The marital home may be the trickiest part of property division

During the course of a marriage, the typical married couple accumulates a wide variety of assets, from stamp collections to silverware. For most, the marital home tops them all for value, and its disposition is the most important consideration during the process of property division. Choosing what to do with it may not be easy, but for those who sell, specialized help may be available.

Thanks in part to the recent huge upswing in the real estate market, homes in British Columbia are selling for top dollar. While valuating their assets, some divorcing couples may discover their home is worth far more than what they paid for it. This may seem on the surface like hitting the jackpot, but it could actually be bad news for some people. It may be that the value of the home is too great to be balanced by the rest of the estate, or that neither party can afford to buy out the other party's share. The only choice may be to sell the home and share the proceeds.

Tax implications are worth considering during a divorce

When a marriage ends, just about every aspect of the spouses' respective lives will change. There may be a change in residence, schedule and certainly in personal finances following a divorce. There will also be changes to both parties' tax situations. There are special tax implications every divorcing person in British Columbia should know about.

The Canada Revenue Agency needs to know when a couple's marital status changes, as this affects many aspects of a person's taxes. For example, if the household income drops, which it typically does, that could change the amount of the GST/HST credit, and child tax benefits. Additionally, there may be provincial tax benefits that are affected.

Choosing mediation in BC is a good idea, but who will mediate?

People living in British Columbia have a range of divorce options that did not exist not so many years ago. Rather than going to court, many divorcing couples choose a form of alternative dispute resolution to sort out their marital dissolution in a less confrontational manner. Mediation is proving to be among the most popular choices. However, what guarantees do people have as to the quality of mediators available to them?

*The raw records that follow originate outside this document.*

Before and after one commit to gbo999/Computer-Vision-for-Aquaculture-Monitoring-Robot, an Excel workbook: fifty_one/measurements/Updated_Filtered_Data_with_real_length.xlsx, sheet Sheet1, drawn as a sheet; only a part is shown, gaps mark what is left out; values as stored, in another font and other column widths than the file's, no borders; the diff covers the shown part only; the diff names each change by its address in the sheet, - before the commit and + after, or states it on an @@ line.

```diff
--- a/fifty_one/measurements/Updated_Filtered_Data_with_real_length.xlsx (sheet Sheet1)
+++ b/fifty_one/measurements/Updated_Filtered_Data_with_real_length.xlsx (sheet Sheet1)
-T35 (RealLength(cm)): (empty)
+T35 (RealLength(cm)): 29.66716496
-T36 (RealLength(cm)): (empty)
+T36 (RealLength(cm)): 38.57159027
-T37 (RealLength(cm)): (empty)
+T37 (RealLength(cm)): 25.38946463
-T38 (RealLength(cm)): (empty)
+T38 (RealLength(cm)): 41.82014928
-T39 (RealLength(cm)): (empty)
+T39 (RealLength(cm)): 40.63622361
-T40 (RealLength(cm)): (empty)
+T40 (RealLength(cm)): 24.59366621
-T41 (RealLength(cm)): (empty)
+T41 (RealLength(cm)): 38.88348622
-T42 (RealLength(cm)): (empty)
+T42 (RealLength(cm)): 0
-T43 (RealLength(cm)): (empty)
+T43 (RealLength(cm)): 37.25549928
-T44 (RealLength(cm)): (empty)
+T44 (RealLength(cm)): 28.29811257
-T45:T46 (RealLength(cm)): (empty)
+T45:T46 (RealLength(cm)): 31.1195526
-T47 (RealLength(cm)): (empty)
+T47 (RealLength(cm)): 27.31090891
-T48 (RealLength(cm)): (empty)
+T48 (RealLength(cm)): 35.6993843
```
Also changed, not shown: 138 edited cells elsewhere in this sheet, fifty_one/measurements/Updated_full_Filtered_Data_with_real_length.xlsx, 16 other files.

Fewer people are taking their legal disputes to court, with one source suggesting the figure may be as low as 7 percent. Despite the increasing popularity of mediation for resolving divorce and family law issues, however, mediation is essentially an unregulated profession. Some in the industry recognize the need for proper training and certification of mediators. 

More facts about property division in British Columbia

When a marriage or marriage-like relationship ends, one life suddenly becomes two. As the couple splits apart, so too must all their belongings. During the process of property division, the combined assets and liabilities of a couple are spread between the former partners before they go off to live separately. Here are some answers to the questions men and women may have about dividing assets in British Columbia.

The Family Law Act of March 2013, brought many changes to the rules for property division in BC. As things stand now, former partners will typically be granted an equal share of the value of their combined assets and debts. Property brought into the marriage or long-term relationship remains in the possession of the original owner. Be aware that time restrictions are enforced: an application for property division must be made within two years of the divorce order, or within two years of the date of separation for unmarried couples.